**THE TASK:**
An exact restatement of all the data is required, with the pictures left out.
• • •
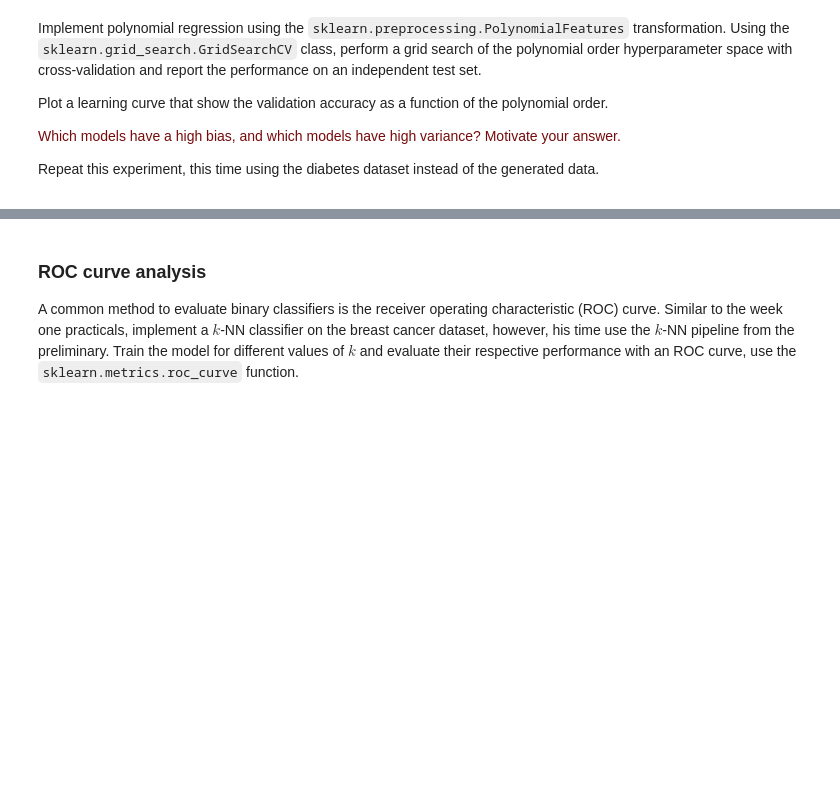
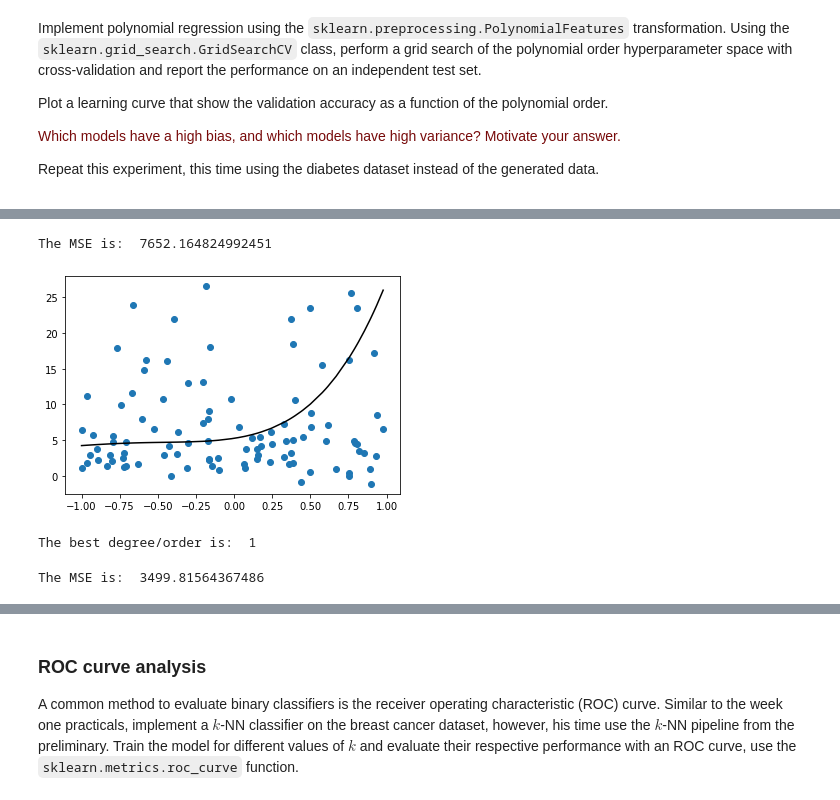
Before and after one commit to JoanKant/8dm50-machine-learning, a Jupyter notebook: practicals/week_2.ipynb, the cells around one changed output, grey strips where cells are left out. Cells and saved outputs as stored; diff of their text form; code cells hidden in the pictures; blank space fills up the shorter version.

```diff
--- a/practicals/week_2.ipynb
+++ b/practicals/week_2.ipynb
@@ -222,0 +228,24 @@ plt.show()
+# %%
+## Test on independent test set
+# Generate a test set
+np.random.seed(1)
+X_test, y_test = generate_dataset(n=100, degree=4, noise=1.5)
+X_test = np.sort(X_test)
+
+# Fit a polynomial
+polyreg=make_pipeline(PolynomialFeatures(best_deg),LinearRegression())
+polyreg.fit(X[:, np.newaxis],y)
+
+# Use test set to predict
+y_pred = polyreg.predict(X_test[:, np.newaxis])
+MSE = np.sum(np.square(y_pred-y_test[:, np.newaxis]))/len(y_pred)
+print("The MSE is: ", MSE)
+
+# Plot the results
+plt.figure()
+plt.scatter(X_test,y_test) # Plot the generated data
+plt.plot(np.sort(X_test), y_pred, color="black") # Plot the predictions
+plt.show()
+# %% [output]
+The MSE is:  7652.164824992451
+[figure, added]
@@ -223,3 +264,37 @@ plt.show()
+# %%
+# make a function of the polynomial regression that can be used for the gridsearch
+# using **kwargs to be able to not specify the arguments/variables
+def PolynomialRegression(**kwargs):
+    return make_pipeline(PolynomialFeatures(), LinearRegression())
+
+# Set range for the degree/order to test
+degrees = np.arange(1, 10)
+
+# Define parameter grid (which parameters to change)
+param_grid = {'polynomialfeatures__degree': degrees}
+
+# Set up the gridsearch
+poly_grid = GridSearchCV(PolynomialRegression(), param_grid,
+                         cv=5, # use default setting (5-fold cross validation)
+                         scoring='r2',  n_jobs=-1, return_train_score=True) # NOT SURE WHICH SCORE METRIC TO USE
+poly_grid.fit(X_train, y_train)
+
+# Find the polynomial order parameter
+best_deg = poly_grid.best_params_["polynomialfeatures__degree"]
+print("The best degree/order is: ", best_deg)
+# %% [output]
+The best degree/order is:  1
+# %%
+# Fit a polynomial
+polyreg=make_pipeline(PolynomialFeatures(1),LinearRegression())
+polyreg.fit(X_train,y_train)
+
+# Use test set to predict
+y_pred = polyreg.predict(X_test)
+MSE = np.sum(np.square(y_pred-y_test))/len(y_pred)
+print("The MSE is: ", MSE)
+# %% [output]
+The MSE is:  3499.81564367486
 # %%
 ## Bias and variance
 
```
Also changed, not shown: parts of 7 cells of this notebook.
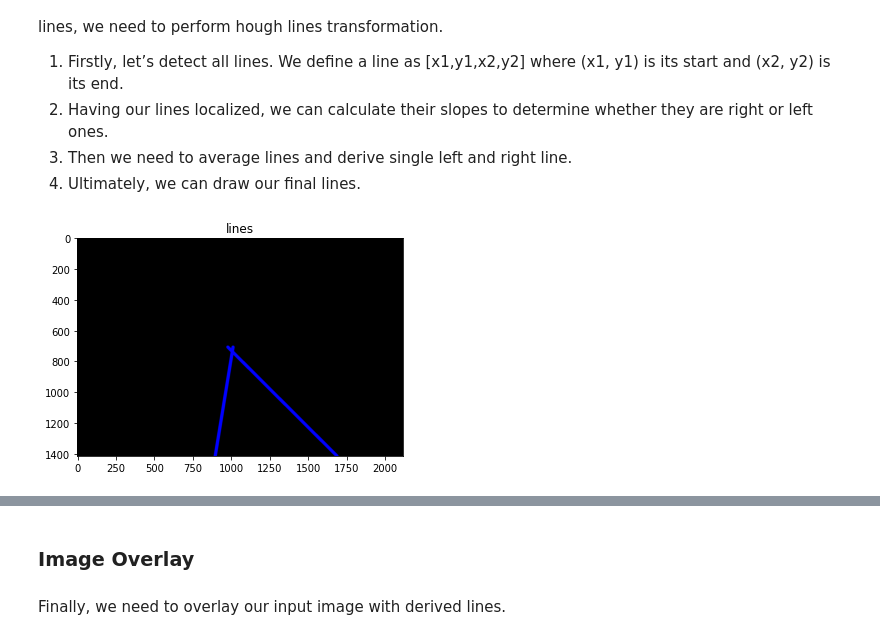
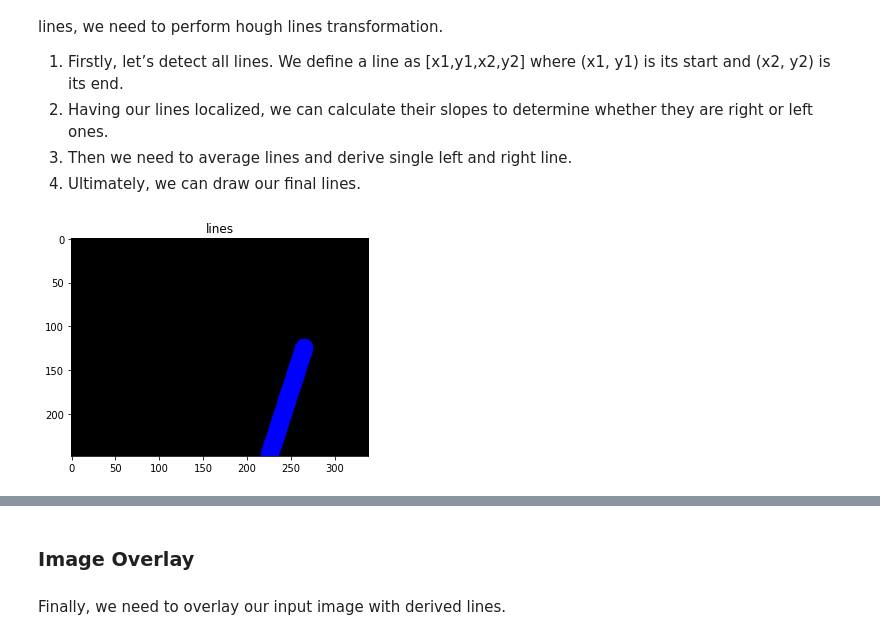
Before and after one commit to kevin-chen/CV-Street-Dectection-Robot, a Jupyter notebook: my_stuff/notebook-editing.ipynb, the cells around one changed output, grey strips where cells are left out. Saved outputs shown, nothing was run; the diff lists cells and outputs as text; code cells hidden in the pictures.

```diff
--- a/my_stuff/notebook-editing.ipynb
+++ b/my_stuff/notebook-editing.ipynb
@@ -70,7 +70,7 @@ plot_image(original_image, 'Original image')
 The first step of our pipeline is an image conversion from color to grayscale. We do it because in our case color values don’t hold any valuable information so to make further processing simpler and faster, we convert from three channels to one.
 # %%
 # test_image = cv2.imread(INPUT_FOLDER + TEST_IMAGE)
-test_image = cv2.imread('paved_road_line.jpeg')
+test_image = cv2.imread('two_lines.png')
 test_image = cv2.cvtColor(test_image, cv2.COLOR_BGR2GRAY)
 plot_image(test_image, 'Grayscale image')
 # %% [output]
@@ -191,6 +191,6 @@ def hough_lines(image, rho, theta, threshold, min_line_len, max_line_gap):
         plot_image(lines_image, "lines")
     return lines_image
 # %%
-hough_lines_image = hough_lines(roi_image, 0.9, np.pi/180, 100, 100, 50)
+hough_lines_image = hough_lines(test_image, 0.9, np.pi/180, 100, 100, 50)
 # %% [output]
-[figure, old version]
+[figure, new version]
```
Also changed, not shown: parts of 10 cells of this notebook, 6 other files.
• • •
**OUTPUT OF THE TASK:**
Before and after one commit to JoanKant/8dm50-machine-learning, a Jupyter notebook: practicals/week_2.ipynb, the cells around one changed output, grey strips where cells are left out. Cells and saved outputs as stored; diff of their text form; code cells hidden in the pictures; blank space fills up the shorter version.

```diff
--- a/practicals/week_2.ipynb
+++ b/practicals/week_2.ipynb
@@ -222,0 +228,24 @@ plt.show()
+# %%
+## Test on independent test set
+# Generate a test set
+np.random.seed(1)
+X_test, y_test = generate_dataset(n=100, degree=4, noise=1.5)
+X_test = np.sort(X_test)
+
+# Fit a polynomial
+polyreg=make_pipeline(PolynomialFeatures(best_deg),LinearRegression())
+polyreg.fit(X[:, np.newaxis],y)
+
+# Use test set to predict
+y_pred = polyreg.predict(X_test[:, np.newaxis])
+MSE = np.sum(np.square(y_pred-y_test[:, np.newaxis]))/len(y_pred)
+print("The MSE is: ", MSE)
+
+# Plot the results
+plt.figure()
+plt.scatter(X_test,y_test) # Plot the generated data
+plt.plot(np.sort(X_test), y_pred, color="black") # Plot the predictions
+plt.show()
+# %% [output]
+The MSE is:  7652.164824992451
+[figure, added]
@@ -223,3 +264,37 @@ plt.show()
+# %%
+# make a function of the polynomial regression that can be used for the gridsearch
+# using **kwargs to be able to not specify the arguments/variables
+def PolynomialRegression(**kwargs):
+    return make_pipeline(PolynomialFeatures(), LinearRegression())
+
+# Set range for the degree/order to test
+degrees = np.arange(1, 10)
+
+# Define parameter grid (which parameters to change)
+param_grid = {'polynomialfeatures__degree': degrees}
+
+# Set up the gridsearch
+poly_grid = GridSearchCV(PolynomialRegression(), param_grid,
+                         cv=5, # use default setting (5-fold cross validation)
+                         scoring='r2',  n_jobs=-1, return_train_score=True) # NOT SURE WHICH SCORE METRIC TO USE
+poly_grid.fit(X_train, y_train)
+
+# Find the polynomial order parameter
+best_deg = poly_grid.best_params_["polynomialfeatures__degree"]
+print("The best degree/order is: ", best_deg)
+# %% [output]
+The best degree/order is:  1
+# %%
+# Fit a polynomial
+polyreg=make_pipeline(PolynomialFeatures(1),LinearRegression())
+polyreg.fit(X_train,y_train)
+
+# Use test set to predict
+y_pred = polyreg.predict(X_test)
+MSE = np.sum(np.square(y_pred-y_test))/len(y_pred)
+print("The MSE is: ", MSE)
+# %% [output]
+The MSE is:  3499.81564367486
 # %%
 ## Bias and variance
 
```
Also changed, not shown: parts of 7 cells of this notebook.
Before and after one commit to kevin-chen/CV-Street-Dectection-Robot, a Jupyter notebook: my_stuff/notebook-editing.ipynb, the cells around one changed output, grey strips where cells are left out. Saved outputs shown, nothing was run; the diff lists cells and outputs as text; code cells hidden in the pictures.

```diff
--- a/my_stuff/notebook-editing.ipynb
+++ b/my_stuff/notebook-editing.ipynb
@@ -70,7 +70,7 @@ plot_image(original_image, 'Original image')
 The first step of our pipeline is an image conversion from color to grayscale. We do it because in our case color values don’t hold any valuable information so to make further processing simpler and faster, we convert from three channels to one.
 # %%
 # test_image = cv2.imread(INPUT_FOLDER + TEST_IMAGE)
-test_image = cv2.imread('paved_road_line.jpeg')
+test_image = cv2.imread('two_lines.png')
 test_image = cv2.cvtColor(test_image, cv2.COLOR_BGR2GRAY)
 plot_image(test_image, 'Grayscale image')
 # %% [output]
@@ -191,6 +191,6 @@ def hough_lines(image, rho, theta, threshold, min_line_len, max_line_gap):
         plot_image(lines_image, "lines")
     return lines_image
 # %%
-hough_lines_image = hough_lines(roi_image, 0.9, np.pi/180, 100, 100, 50)
+hough_lines_image = hough_lines(test_image, 0.9, np.pi/180, 100, 100, 50)
 # %% [output]
-[figure, old version]
+[figure, new version]
```
Also changed, not shown: parts of 10 cells of this notebook, 6 other files.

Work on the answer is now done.